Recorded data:
[Start of Attachment]

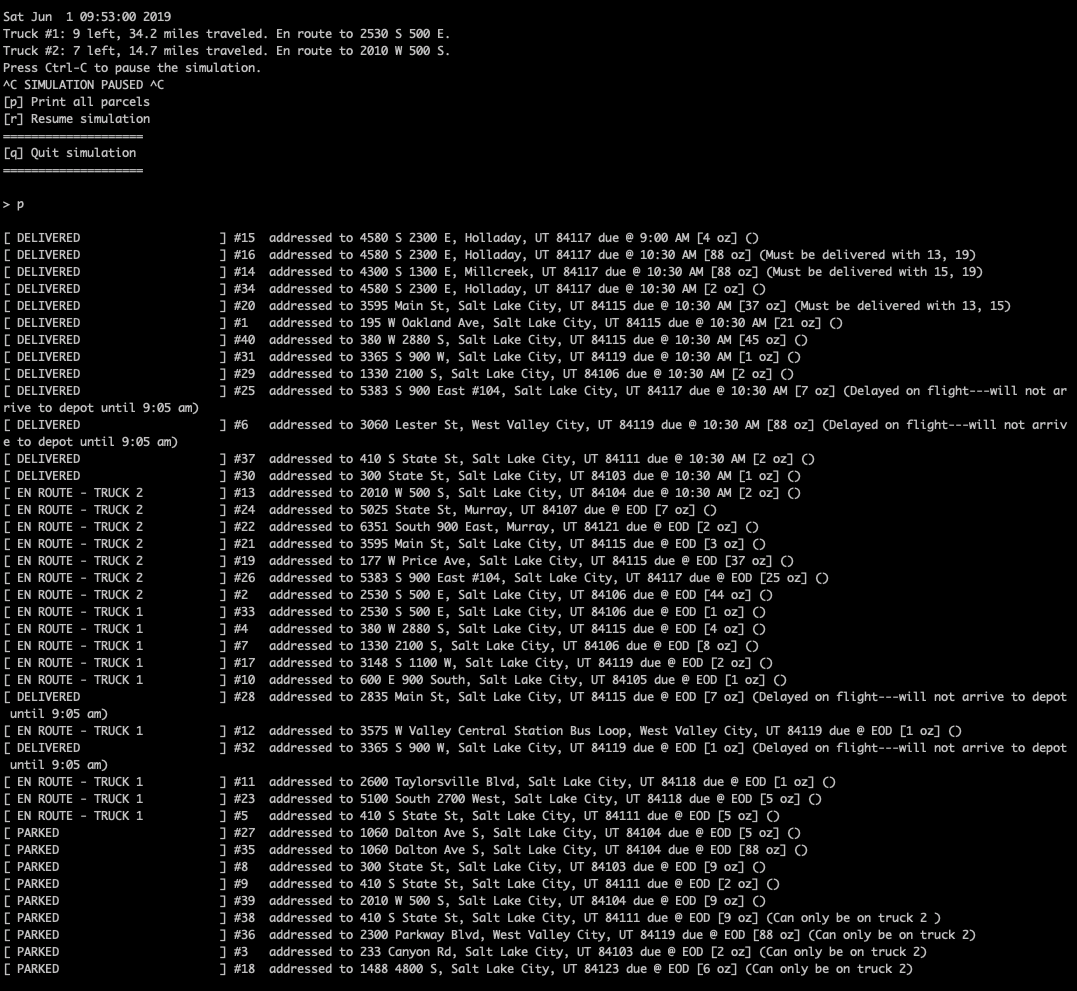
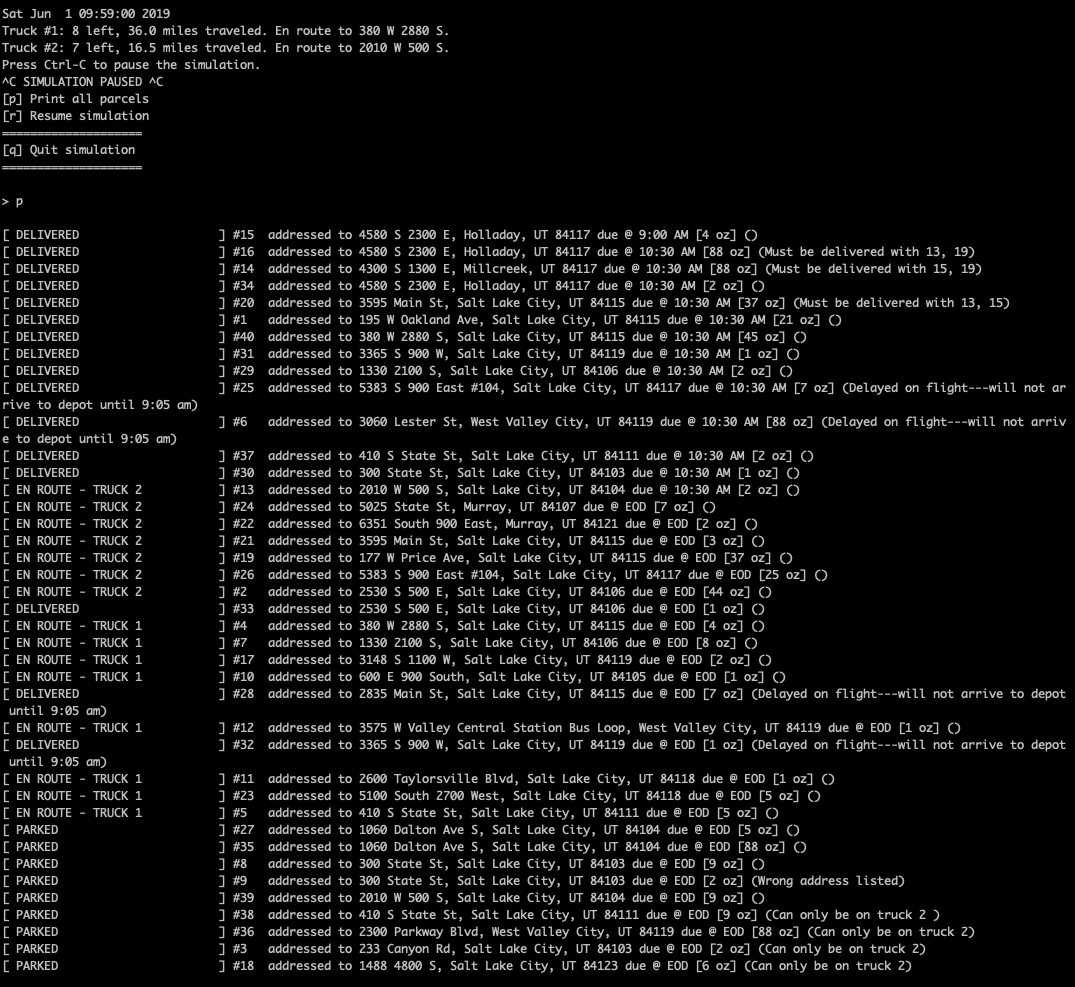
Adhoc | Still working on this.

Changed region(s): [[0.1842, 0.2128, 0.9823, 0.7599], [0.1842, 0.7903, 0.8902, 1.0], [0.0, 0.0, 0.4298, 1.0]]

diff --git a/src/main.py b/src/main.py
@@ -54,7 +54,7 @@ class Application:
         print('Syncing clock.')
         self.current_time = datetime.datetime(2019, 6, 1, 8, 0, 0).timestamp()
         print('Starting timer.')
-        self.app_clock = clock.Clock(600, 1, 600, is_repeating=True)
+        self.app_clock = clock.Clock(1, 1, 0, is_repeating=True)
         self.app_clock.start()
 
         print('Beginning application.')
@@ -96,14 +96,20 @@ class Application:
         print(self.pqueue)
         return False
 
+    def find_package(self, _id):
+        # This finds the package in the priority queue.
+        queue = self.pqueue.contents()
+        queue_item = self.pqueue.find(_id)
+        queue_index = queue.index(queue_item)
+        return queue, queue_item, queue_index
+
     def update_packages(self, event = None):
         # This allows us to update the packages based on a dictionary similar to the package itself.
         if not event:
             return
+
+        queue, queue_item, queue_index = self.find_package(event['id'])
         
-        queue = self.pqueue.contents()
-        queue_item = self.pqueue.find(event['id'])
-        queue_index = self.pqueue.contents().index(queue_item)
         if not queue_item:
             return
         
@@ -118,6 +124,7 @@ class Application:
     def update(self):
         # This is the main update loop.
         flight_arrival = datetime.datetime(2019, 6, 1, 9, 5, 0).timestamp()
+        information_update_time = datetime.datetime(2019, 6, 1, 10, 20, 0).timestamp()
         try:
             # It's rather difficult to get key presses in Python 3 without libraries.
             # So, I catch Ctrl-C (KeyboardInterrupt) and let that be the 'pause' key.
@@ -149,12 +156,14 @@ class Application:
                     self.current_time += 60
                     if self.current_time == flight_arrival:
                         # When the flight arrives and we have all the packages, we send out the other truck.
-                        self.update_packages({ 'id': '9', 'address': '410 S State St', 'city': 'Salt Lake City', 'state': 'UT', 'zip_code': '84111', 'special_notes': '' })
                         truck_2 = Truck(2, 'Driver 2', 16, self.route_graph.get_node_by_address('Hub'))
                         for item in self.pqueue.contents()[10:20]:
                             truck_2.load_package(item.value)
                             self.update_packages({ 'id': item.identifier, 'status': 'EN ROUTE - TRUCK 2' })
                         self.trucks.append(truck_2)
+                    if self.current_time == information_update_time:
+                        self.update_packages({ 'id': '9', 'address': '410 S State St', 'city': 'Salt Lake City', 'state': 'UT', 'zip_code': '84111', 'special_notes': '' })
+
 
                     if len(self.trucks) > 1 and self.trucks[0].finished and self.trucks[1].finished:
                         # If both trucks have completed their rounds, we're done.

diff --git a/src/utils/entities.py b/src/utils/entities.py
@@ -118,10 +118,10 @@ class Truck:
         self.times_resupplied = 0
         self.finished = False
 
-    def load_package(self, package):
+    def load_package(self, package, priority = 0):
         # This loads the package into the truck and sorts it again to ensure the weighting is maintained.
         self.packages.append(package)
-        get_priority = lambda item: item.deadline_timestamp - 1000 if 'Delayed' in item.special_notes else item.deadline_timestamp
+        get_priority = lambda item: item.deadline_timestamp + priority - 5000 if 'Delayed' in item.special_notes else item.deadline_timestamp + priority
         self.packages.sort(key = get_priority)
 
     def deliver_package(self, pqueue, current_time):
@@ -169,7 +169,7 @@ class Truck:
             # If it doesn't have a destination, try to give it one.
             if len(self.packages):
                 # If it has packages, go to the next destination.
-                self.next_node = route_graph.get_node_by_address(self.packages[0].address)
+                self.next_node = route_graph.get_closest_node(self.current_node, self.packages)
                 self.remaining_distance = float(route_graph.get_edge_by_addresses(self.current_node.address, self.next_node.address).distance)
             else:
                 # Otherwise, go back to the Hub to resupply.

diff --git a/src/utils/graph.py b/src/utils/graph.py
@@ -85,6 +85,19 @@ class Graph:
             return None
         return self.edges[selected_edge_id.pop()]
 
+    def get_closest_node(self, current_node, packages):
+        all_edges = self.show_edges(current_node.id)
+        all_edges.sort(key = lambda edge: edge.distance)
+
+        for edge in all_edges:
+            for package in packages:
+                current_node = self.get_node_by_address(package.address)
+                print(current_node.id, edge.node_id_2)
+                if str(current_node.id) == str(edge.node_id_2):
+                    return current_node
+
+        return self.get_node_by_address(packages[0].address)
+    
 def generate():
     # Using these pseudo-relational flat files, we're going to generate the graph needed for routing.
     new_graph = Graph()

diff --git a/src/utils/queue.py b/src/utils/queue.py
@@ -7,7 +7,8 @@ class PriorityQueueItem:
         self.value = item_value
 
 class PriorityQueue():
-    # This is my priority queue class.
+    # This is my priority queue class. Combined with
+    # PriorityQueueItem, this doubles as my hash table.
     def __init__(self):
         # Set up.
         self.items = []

[End of Attachment]
[Start of Attachment]

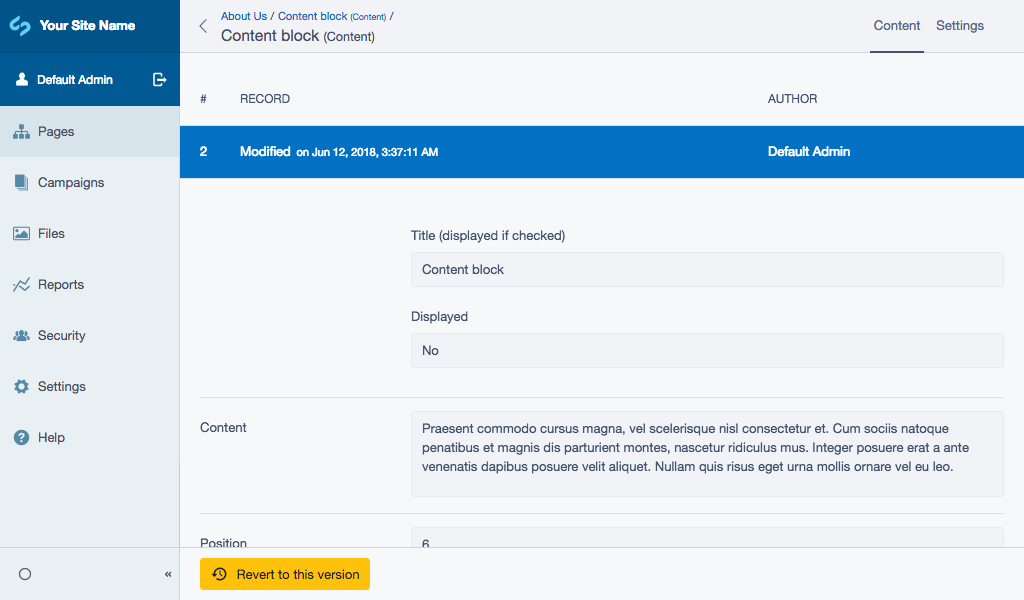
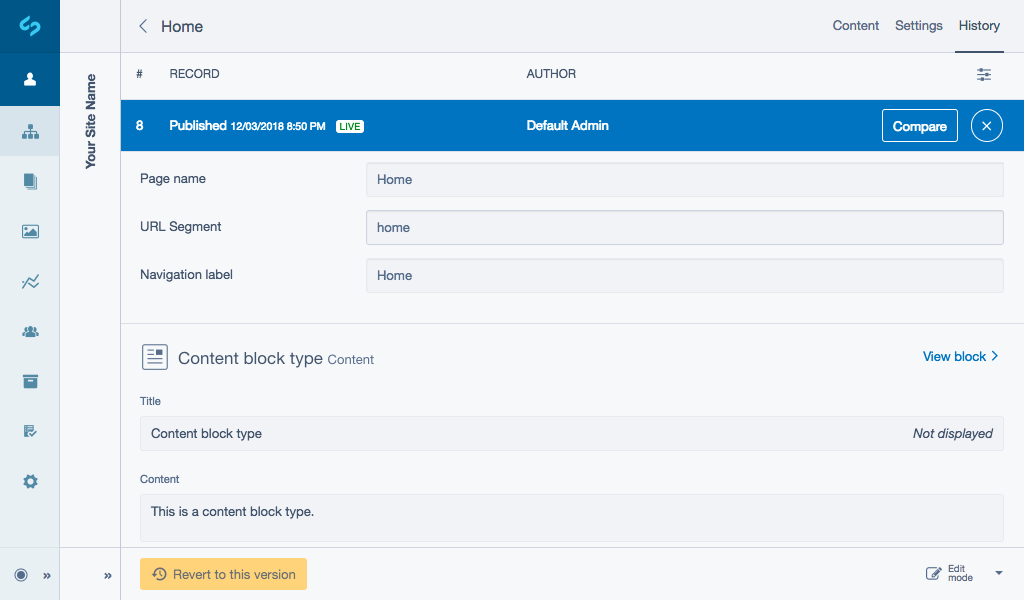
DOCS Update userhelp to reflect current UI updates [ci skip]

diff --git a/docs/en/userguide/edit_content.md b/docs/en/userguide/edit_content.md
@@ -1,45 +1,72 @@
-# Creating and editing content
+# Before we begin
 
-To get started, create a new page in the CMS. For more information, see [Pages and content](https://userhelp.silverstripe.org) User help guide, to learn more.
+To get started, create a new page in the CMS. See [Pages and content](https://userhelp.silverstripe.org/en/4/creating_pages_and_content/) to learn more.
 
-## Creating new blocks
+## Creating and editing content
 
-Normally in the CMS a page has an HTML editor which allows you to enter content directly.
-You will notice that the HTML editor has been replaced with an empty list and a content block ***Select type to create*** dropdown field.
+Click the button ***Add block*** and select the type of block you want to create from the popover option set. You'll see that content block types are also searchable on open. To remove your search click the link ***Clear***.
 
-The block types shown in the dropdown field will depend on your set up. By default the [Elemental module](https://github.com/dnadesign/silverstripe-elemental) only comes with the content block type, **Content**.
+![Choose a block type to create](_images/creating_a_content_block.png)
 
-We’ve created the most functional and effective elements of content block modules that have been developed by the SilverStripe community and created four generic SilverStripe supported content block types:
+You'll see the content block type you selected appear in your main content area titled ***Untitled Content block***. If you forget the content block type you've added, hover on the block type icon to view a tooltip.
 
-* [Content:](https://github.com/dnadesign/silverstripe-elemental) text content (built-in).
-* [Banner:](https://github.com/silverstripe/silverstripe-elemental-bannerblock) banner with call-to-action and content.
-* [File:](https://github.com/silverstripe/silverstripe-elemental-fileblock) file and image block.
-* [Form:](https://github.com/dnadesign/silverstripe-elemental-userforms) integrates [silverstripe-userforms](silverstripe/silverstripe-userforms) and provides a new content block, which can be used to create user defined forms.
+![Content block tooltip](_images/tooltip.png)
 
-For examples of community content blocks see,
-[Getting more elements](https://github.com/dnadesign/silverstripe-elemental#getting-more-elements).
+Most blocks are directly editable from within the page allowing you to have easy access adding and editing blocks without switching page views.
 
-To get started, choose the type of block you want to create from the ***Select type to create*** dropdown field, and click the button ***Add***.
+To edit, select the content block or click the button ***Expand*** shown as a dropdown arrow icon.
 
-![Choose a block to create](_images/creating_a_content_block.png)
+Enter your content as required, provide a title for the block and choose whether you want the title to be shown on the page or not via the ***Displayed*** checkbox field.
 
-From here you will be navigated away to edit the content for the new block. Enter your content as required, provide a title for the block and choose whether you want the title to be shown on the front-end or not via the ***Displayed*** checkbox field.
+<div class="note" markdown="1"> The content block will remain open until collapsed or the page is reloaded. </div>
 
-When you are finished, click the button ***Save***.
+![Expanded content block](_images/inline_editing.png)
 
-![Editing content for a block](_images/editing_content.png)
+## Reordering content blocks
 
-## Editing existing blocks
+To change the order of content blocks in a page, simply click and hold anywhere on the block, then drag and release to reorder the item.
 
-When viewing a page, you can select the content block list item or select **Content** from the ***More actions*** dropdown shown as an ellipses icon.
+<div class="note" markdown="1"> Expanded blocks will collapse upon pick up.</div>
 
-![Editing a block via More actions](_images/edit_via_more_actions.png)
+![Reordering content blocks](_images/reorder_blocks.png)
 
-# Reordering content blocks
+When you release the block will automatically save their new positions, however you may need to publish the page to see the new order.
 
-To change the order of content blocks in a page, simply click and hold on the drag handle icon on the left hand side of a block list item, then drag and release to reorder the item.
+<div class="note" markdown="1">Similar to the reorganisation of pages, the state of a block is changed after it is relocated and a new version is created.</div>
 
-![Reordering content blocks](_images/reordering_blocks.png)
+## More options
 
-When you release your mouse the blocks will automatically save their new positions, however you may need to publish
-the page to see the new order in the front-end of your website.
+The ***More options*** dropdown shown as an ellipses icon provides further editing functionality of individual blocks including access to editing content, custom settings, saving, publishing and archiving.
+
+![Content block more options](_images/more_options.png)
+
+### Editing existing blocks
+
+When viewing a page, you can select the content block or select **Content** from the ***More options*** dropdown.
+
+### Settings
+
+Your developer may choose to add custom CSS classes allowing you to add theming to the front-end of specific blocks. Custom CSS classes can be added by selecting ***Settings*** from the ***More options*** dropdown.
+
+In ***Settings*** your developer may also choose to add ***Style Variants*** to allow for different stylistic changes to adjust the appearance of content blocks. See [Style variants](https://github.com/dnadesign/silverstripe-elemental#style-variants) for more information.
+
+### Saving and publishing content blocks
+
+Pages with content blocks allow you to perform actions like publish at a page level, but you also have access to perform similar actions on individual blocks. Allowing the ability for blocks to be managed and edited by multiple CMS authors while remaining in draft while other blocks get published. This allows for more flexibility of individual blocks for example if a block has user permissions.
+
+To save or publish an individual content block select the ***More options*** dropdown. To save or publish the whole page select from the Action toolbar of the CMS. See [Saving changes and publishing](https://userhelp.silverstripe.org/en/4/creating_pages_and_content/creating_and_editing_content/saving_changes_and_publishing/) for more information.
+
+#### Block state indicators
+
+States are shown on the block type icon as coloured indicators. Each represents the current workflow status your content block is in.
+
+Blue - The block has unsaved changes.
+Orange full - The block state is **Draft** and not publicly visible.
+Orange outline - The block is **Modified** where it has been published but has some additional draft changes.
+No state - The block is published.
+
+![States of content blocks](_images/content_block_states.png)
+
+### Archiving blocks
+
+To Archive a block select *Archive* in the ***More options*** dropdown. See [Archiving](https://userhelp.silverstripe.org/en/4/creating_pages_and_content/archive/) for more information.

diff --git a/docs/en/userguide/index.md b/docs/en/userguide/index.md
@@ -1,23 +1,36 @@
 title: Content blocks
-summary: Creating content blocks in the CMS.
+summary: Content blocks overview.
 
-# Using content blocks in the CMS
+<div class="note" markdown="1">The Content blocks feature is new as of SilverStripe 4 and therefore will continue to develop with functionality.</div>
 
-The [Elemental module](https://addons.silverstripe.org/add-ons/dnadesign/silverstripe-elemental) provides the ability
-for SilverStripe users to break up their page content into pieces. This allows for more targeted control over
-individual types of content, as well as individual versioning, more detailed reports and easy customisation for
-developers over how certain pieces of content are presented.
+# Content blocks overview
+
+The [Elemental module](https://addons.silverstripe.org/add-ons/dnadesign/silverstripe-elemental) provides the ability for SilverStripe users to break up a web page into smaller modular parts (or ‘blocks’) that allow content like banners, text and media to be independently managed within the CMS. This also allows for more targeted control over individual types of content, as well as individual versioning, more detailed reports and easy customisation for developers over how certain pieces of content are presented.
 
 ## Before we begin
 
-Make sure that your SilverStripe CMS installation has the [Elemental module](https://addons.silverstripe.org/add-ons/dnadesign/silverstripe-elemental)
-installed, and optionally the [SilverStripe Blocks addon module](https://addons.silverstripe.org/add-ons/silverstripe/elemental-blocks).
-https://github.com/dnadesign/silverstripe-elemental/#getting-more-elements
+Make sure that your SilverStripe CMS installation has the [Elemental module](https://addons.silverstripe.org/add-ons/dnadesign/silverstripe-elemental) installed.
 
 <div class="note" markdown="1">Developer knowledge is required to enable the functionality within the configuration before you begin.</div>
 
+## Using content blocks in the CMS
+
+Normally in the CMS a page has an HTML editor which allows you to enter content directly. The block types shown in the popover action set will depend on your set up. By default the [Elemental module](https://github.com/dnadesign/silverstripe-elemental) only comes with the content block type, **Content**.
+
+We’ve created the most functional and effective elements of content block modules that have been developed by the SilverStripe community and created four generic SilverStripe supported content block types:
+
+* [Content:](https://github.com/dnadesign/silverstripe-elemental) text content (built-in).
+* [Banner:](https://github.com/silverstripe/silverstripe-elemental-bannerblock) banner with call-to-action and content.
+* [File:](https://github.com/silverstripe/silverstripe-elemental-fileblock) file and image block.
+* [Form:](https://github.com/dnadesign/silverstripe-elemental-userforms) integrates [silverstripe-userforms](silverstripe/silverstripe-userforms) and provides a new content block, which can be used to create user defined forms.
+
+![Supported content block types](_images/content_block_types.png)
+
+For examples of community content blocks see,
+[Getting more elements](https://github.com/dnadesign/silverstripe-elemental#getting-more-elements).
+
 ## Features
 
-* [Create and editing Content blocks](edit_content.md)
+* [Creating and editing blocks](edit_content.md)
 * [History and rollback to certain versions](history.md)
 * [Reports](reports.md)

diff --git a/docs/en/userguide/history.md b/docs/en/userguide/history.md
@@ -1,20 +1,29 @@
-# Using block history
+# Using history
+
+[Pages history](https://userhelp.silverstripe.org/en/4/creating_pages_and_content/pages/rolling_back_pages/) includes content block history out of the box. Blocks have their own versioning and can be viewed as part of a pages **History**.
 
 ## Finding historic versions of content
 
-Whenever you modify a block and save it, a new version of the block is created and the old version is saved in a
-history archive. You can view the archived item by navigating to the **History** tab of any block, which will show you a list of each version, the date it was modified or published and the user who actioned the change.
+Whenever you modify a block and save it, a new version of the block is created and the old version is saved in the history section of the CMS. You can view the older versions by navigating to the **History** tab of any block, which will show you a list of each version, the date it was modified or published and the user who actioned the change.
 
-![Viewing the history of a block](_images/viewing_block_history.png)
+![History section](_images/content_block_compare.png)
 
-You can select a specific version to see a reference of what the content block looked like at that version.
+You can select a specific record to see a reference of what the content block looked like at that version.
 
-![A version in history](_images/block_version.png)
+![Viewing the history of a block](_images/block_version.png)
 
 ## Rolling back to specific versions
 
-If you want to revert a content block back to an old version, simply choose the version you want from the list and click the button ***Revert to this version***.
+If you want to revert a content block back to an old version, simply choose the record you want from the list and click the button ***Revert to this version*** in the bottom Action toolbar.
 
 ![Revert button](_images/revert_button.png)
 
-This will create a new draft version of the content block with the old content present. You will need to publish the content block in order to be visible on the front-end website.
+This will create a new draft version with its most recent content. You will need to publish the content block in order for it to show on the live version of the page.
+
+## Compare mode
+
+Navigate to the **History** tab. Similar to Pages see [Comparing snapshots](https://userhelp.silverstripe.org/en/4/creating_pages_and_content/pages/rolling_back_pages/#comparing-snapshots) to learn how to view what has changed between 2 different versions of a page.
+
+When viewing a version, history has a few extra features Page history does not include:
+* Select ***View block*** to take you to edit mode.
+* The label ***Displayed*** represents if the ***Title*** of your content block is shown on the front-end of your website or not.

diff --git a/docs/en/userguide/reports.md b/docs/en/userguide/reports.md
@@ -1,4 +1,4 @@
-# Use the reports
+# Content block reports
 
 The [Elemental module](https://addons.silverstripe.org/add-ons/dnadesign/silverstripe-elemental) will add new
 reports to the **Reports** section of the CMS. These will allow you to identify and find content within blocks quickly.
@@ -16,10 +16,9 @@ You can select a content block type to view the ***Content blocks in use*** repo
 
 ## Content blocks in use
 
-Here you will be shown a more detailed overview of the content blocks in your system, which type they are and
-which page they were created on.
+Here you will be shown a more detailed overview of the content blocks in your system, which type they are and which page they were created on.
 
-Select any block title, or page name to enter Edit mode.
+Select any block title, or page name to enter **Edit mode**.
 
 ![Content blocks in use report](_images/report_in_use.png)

[End of Attachment]

TASK OBJECTIVE: Print again the lines of the entries above that fall between the line holding "-For examples of" and the line holding "-![Choose a block", inclusive, exactly as they stand.

THE ANSWER:
-For examples of community content blocks see,
-[Getting more elements](https://github.com/dnadesign/silverstripe-elemental#getting-more-elements).
+Most blocks are directly editable from within the page allowing you to have easy access adding and editing blocks without switching page views.
 
-To get started, choose the type of block you want to create from the ***Select type to create*** dropdown field, and click the button ***Add***.
+To edit, select the content block or click the button ***Expand*** shown as a dropdown arrow icon.
 
-![Choose a block to create](_images/creating_a_content_block.png)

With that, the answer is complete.